**Work item**
Reproduce all of the records word for word, omitting the pictures.

★ ★ ★ ★ ★ ★ ★

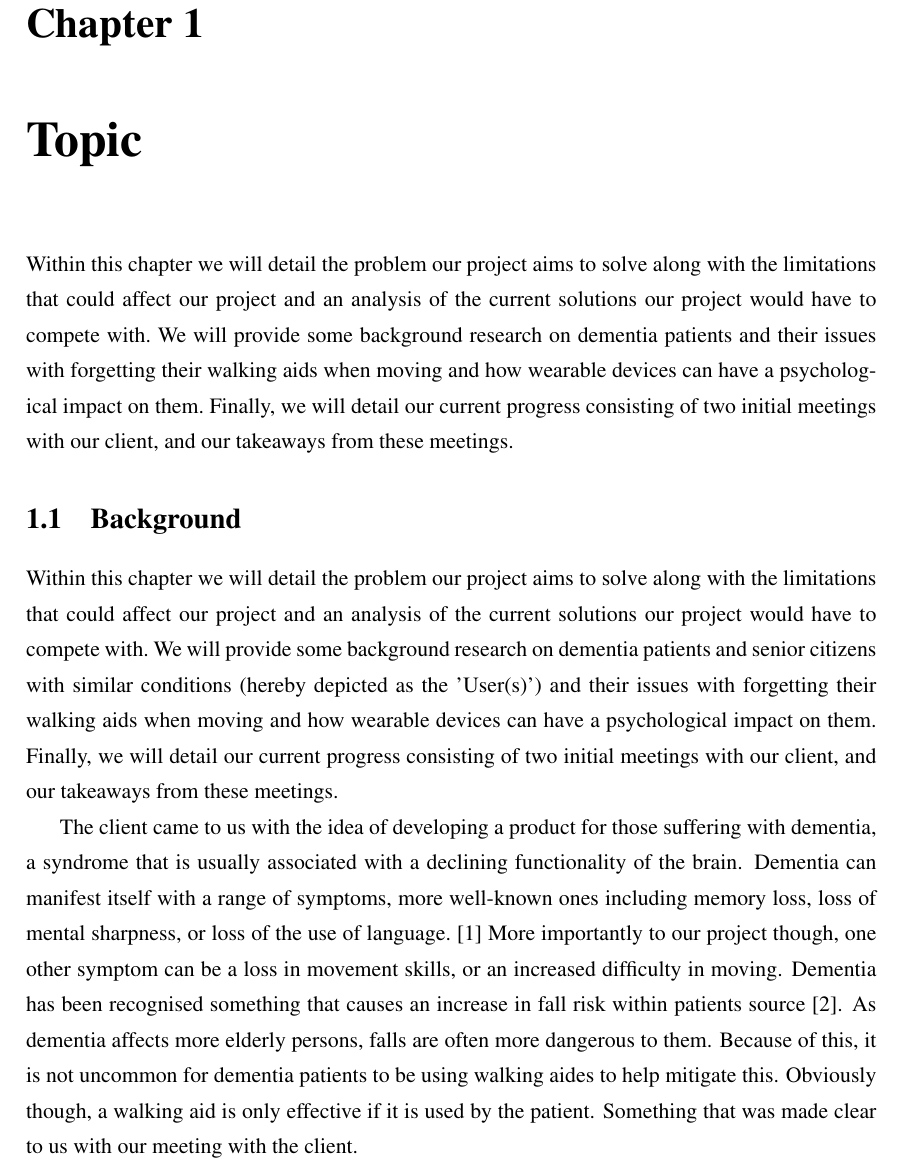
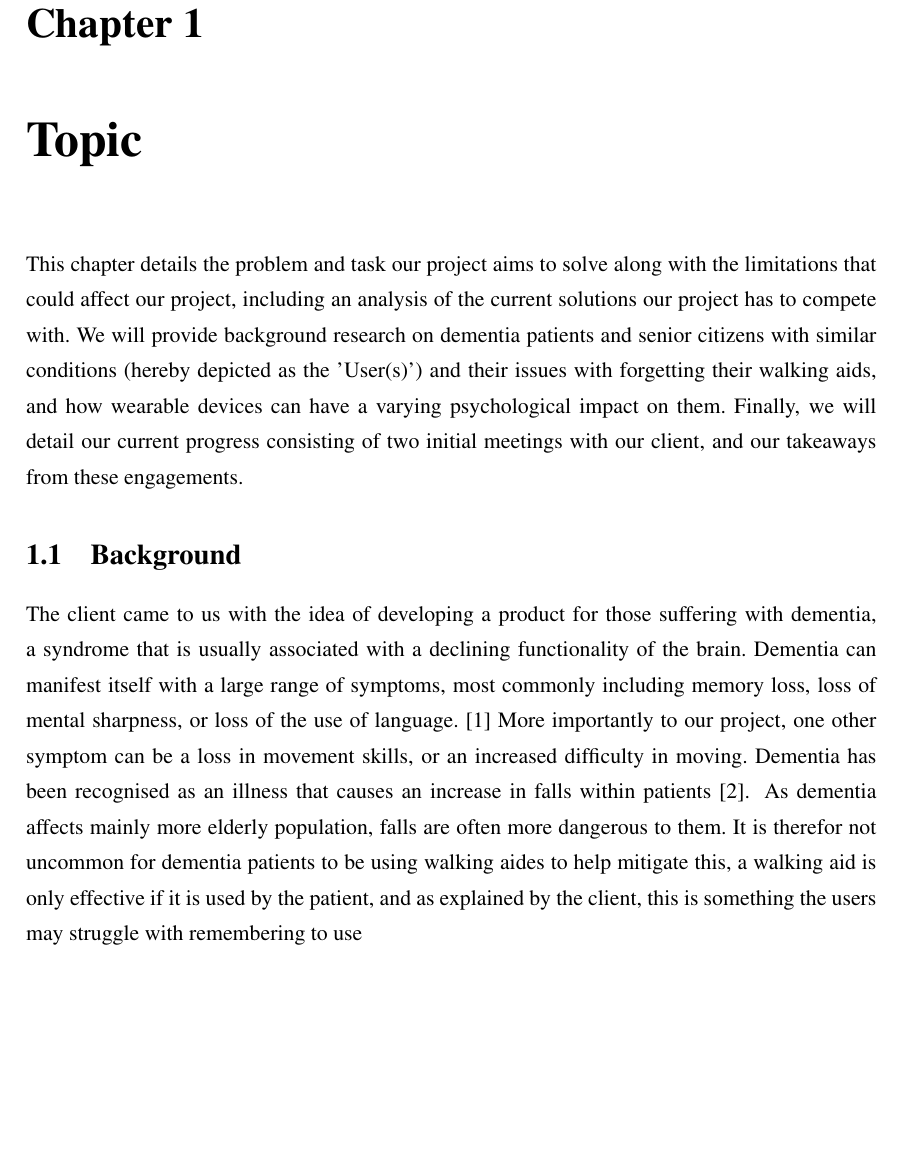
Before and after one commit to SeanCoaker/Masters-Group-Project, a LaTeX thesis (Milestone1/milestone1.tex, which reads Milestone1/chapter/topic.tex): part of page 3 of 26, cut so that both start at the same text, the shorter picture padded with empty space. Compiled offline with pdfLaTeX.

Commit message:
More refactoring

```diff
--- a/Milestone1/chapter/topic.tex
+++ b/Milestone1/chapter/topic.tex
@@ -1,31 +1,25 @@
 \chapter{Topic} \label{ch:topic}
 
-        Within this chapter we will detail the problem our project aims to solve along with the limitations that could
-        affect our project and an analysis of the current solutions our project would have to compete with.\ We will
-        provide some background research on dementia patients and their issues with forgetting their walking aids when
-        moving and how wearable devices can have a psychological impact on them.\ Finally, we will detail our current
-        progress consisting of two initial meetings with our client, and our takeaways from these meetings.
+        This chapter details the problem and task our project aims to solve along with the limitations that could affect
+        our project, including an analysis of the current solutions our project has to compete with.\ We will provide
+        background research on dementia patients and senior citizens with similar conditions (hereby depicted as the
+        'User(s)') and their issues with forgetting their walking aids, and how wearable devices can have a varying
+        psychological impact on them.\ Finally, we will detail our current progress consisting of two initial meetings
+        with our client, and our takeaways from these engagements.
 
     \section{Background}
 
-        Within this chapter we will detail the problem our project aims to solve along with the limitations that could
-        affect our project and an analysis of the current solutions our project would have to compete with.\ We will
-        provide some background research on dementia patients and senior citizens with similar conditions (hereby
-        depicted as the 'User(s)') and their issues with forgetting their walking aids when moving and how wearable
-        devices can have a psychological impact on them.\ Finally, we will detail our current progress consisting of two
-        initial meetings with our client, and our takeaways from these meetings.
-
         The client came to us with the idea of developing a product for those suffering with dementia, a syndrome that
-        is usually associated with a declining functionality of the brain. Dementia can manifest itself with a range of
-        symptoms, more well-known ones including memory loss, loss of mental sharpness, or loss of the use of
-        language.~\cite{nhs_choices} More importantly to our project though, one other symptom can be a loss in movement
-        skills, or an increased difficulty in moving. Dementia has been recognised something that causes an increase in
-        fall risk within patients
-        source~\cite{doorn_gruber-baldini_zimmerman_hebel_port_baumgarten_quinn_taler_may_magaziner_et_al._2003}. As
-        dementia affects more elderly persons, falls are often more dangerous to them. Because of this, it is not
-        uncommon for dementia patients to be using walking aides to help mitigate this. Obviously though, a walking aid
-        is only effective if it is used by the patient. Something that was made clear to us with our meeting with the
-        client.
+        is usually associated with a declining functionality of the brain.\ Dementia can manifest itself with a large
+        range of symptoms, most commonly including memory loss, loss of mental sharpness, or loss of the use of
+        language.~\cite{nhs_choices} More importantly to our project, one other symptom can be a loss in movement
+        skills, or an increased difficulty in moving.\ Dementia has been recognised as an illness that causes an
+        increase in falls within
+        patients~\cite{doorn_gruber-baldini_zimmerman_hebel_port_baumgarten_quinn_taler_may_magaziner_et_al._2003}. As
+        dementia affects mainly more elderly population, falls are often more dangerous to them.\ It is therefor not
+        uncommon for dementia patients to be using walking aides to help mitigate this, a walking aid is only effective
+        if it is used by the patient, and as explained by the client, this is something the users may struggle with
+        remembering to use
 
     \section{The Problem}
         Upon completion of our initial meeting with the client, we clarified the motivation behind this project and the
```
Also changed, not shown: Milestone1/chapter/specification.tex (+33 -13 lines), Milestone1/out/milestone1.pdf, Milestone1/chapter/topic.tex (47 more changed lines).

★ ★ ★ ★ ★ ★ ★

**Output of the task**
Before and after one commit to SeanCoaker/Masters-Group-Project, a LaTeX thesis (Milestone1/milestone1.tex, which reads Milestone1/chapter/topic.tex): part of page 3 of 26, cut so that both start at the same text, the shorter picture padded with empty space. Compiled offline with pdfLaTeX.

Commit message:
More refactoring

```diff
--- a/Milestone1/chapter/topic.tex
+++ b/Milestone1/chapter/topic.tex
@@ -1,31 +1,25 @@
 \chapter{Topic} \label{ch:topic}
 
-        Within this chapter we will detail the problem our project aims to solve along with the limitations that could
-        affect our project and an analysis of the current solutions our project would have to compete with.\ We will
-        provide some background research on dementia patients and their issues with forgetting their walking aids when
-        moving and how wearable devices can have a psychological impact on them.\ Finally, we will detail our current
-        progress consisting of two initial meetings with our client, and our takeaways from these meetings.
+        This chapter details the problem and task our project aims to solve along with the limitations that could affect
+        our project, including an analysis of the current solutions our project has to compete with.\ We will provide
+        background research on dementia patients and senior citizens with similar conditions (hereby depicted as the
+        'User(s)') and their issues with forgetting their walking aids, and how wearable devices can have a varying
+        psychological impact on them.\ Finally, we will detail our current progress consisting of two initial meetings
+        with our client, and our takeaways from these engagements.
 
     \section{Background}
 
-        Within this chapter we will detail the problem our project aims to solve along with the limitations that could
-        affect our project and an analysis of the current solutions our project would have to compete with.\ We will
-        provide some background research on dementia patients and senior citizens with similar conditions (hereby
-        depicted as the 'User(s)') and their issues with forgetting their walking aids when moving and how wearable
-        devices can have a psychological impact on them.\ Finally, we will detail our current progress consisting of two
-        initial meetings with our client, and our takeaways from these meetings.
-
         The client came to us with the idea of developing a product for those suffering with dementia, a syndrome that
-        is usually associated with a declining functionality of the brain. Dementia can manifest itself with a range of
-        symptoms, more well-known ones including memory loss, loss of mental sharpness, or loss of the use of
-        language.~\cite{nhs_choices} More importantly to our project though, one other symptom can be a loss in movement
-        skills, or an increased difficulty in moving. Dementia has been recognised something that causes an increase in
-        fall risk within patients
-        source~\cite{doorn_gruber-baldini_zimmerman_hebel_port_baumgarten_quinn_taler_may_magaziner_et_al._2003}. As
-        dementia affects more elderly persons, falls are often more dangerous to them. Because of this, it is not
-        uncommon for dementia patients to be using walking aides to help mitigate this. Obviously though, a walking aid
-        is only effective if it is used by the patient. Something that was made clear to us with our meeting with the
-        client.
+        is usually associated with a declining functionality of the brain.\ Dementia can manifest itself with a large
+        range of symptoms, most commonly including memory loss, loss of mental sharpness, or loss of the use of
+        language.~\cite{nhs_choices} More importantly to our project, one other symptom can be a loss in movement
+        skills, or an increased difficulty in moving.\ Dementia has been recognised as an illness that causes an
+        increase in falls within
+        patients~\cite{doorn_gruber-baldini_zimmerman_hebel_port_baumgarten_quinn_taler_may_magaziner_et_al._2003}. As
+        dementia affects mainly more elderly population, falls are often more dangerous to them.\ It is therefor not
+        uncommon for dementia patients to be using walking aides to help mitigate this, a walking aid is only effective
+        if it is used by the patient, and as explained by the client, this is something the users may struggle with
+        remembering to use
 
     \section{The Problem}
         Upon completion of our initial meeting with the client, we clarified the motivation behind this project and the
```
Also changed, not shown: Milestone1/chapter/specification.tex (+33 -13 lines), Milestone1/out/milestone1.pdf, Milestone1/chapter/topic.tex (47 more changed lines).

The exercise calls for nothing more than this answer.